- **Data listing**

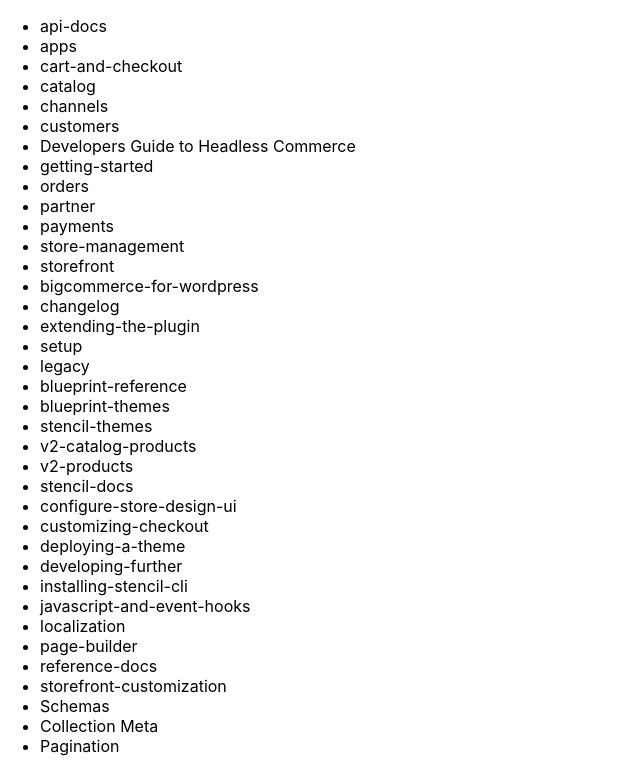
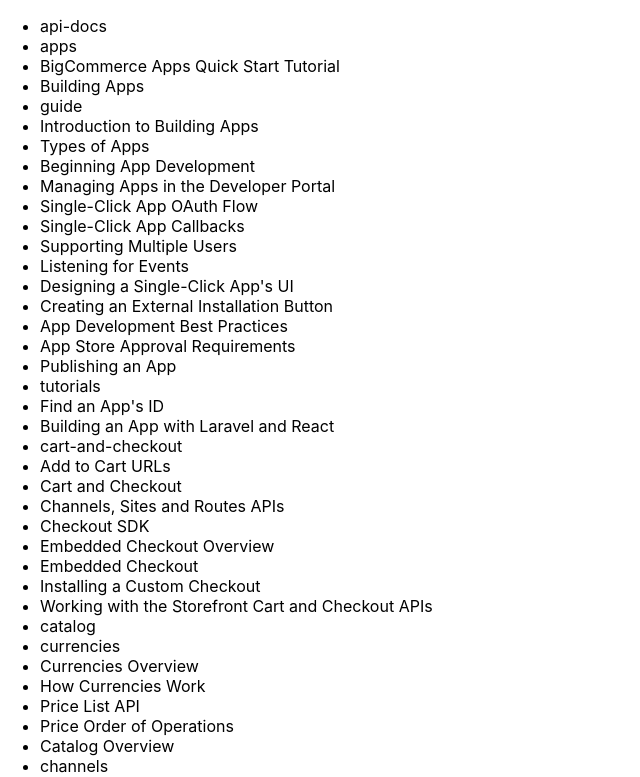
Before and after one commit to markcmurphy/stoplight-elm-portal, a Next.js app: page / in a window 1280 px wide. Shown: the top 777 px of the page, without its empty margins (0-640 px from the left). Built offline with nearby package versions, Linux system fonts and the light colour scheme.

Commit message:
generates longer sample list items

```diff
--- a/pages/index.js
+++ b/pages/index.js
@@ -2,31 +2,28 @@
 import Image from 'next/image';
 import styles from '../styles/Home.module.css';
 import Link from 'next/link';
-import TagCloud from 'react-tag-cloud';
 import { StoplightProject } from '@stoplight/elements-dev-portal';
 import { useState } from 'react';
-import randomColor from 'randomcolor';
 
 export default function Home() {
-  const [results, setResults] = useState([]);
-  const getData = () => {
-    fetch(
-      'https://stoplight.io/api/v1/projects/cHJqOjI4MDIz/table-of-contents',
-      {
-        method: 'GET',
-        redirect: 'follow',
-      }
-    )
-      .then((response) => response.json())
-      .then((result) => {
-        return result.items;
-      });
-  };
+  // const [results, setResults] = useState([]);
+  // const getData = () => {
+  //   fetch(
+  //     'https://stoplight.io/api/v1/projects/cHJqOjI4MDIz/table-of-contents',
+  //     {
+  //       method: 'GET',
+  //       redirect: 'follow',
+  //     }
+  //   )
+  //     .then((response) => response.json())
+  //     .then((result) => {
+  //       return result.items;
+  //     });
+  // };
 
-  console.log(results);
+  // console.log(results);
 
   function ListItem(props) {
-    // Correct! There is no need to specify the key here:
     return (
       <li>
         <Link href={`/tags/${props.value}`}>
@@ -37,12 +34,24 @@
   }
 
   function NumberList(props) {
-    console.log(props);
     const titles = props.titles;
-    const listItems = titles.map((title) => (
-      // Correct! Key should be specified inside the array.
-      <ListItem key={title.id} value={title.title} />
+    let titlesArr = [];
+
+    function printAllVals(obj) {
+      for (let k in obj) {
+        if (typeof obj[k] === 'object') {
+          printAllVals(obj[k]);
+        } else {
+          k == 'title' ? titlesArr.push(obj[k]) : null;
+        }
+      }
+      return titlesArr;
+    }
+
+    const listItems = printAllVals(titles).map((title) => (
+      <ListItem key={title.index} value={title} />
     ));
+
     return <ul>{listItems}</ul>;
   }
 
```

- **Directions**
A word-for-word repetition of the data above, without pictures, is the expected answer.

- **Answer space**
Before and after one commit to markcmurphy/stoplight-elm-portal, a Next.js app: page / in a window 1280 px wide. Shown: the top 777 px of the page, without its empty margins (0-640 px from the left). Built offline with nearby package versions, Linux system fonts and the light colour scheme.

Commit message:
generates longer sample list items

```diff
--- a/pages/index.js
+++ b/pages/index.js
@@ -2,31 +2,28 @@
 import Image from 'next/image';
 import styles from '../styles/Home.module.css';
 import Link from 'next/link';
-import TagCloud from 'react-tag-cloud';
 import { StoplightProject } from '@stoplight/elements-dev-portal';
 import { useState } from 'react';
-import randomColor from 'randomcolor';
 
 export default function Home() {
-  const [results, setResults] = useState([]);
-  const getData = () => {
-    fetch(
-      'https://stoplight.io/api/v1/projects/cHJqOjI4MDIz/table-of-contents',
-      {
-        method: 'GET',
-        redirect: 'follow',
-      }
-    )
-      .then((response) => response.json())
-      .then((result) => {
-        return result.items;
-      });
-  };
+  // const [results, setResults] = useState([]);
+  // const getData = () => {
+  //   fetch(
+  //     'https://stoplight.io/api/v1/projects/cHJqOjI4MDIz/table-of-contents',
+  //     {
+  //       method: 'GET',
+  //       redirect: 'follow',
+  //     }
+  //   )
+  //     .then((response) => response.json())
+  //     .then((result) => {
+  //       return result.items;
+  //     });
+  // };
 
-  console.log(results);
+  // console.log(results);
 
   function ListItem(props) {
-    // Correct! There is no need to specify the key here:
     return (
       <li>
         <Link href={`/tags/${props.value}`}>
@@ -37,12 +34,24 @@
   }
 
   function NumberList(props) {
-    console.log(props);
     const titles = props.titles;
-    const listItems = titles.map((title) => (
-      // Correct! Key should be specified inside the array.
-      <ListItem key={title.id} value={title.title} />
+    let titlesArr = [];
+
+    function printAllVals(obj) {
+      for (let k in obj) {
+        if (typeof obj[k] === 'object') {
+          printAllVals(obj[k]);
+        } else {
+          k == 'title' ? titlesArr.push(obj[k]) : null;
+        }
+      }
+      return titlesArr;
+    }
+
+    const listItems = printAllVals(titles).map((title) => (
+      <ListItem key={title.index} value={title} />
     ));
+
     return <ul>{listItems}</ul>;
   }
 
```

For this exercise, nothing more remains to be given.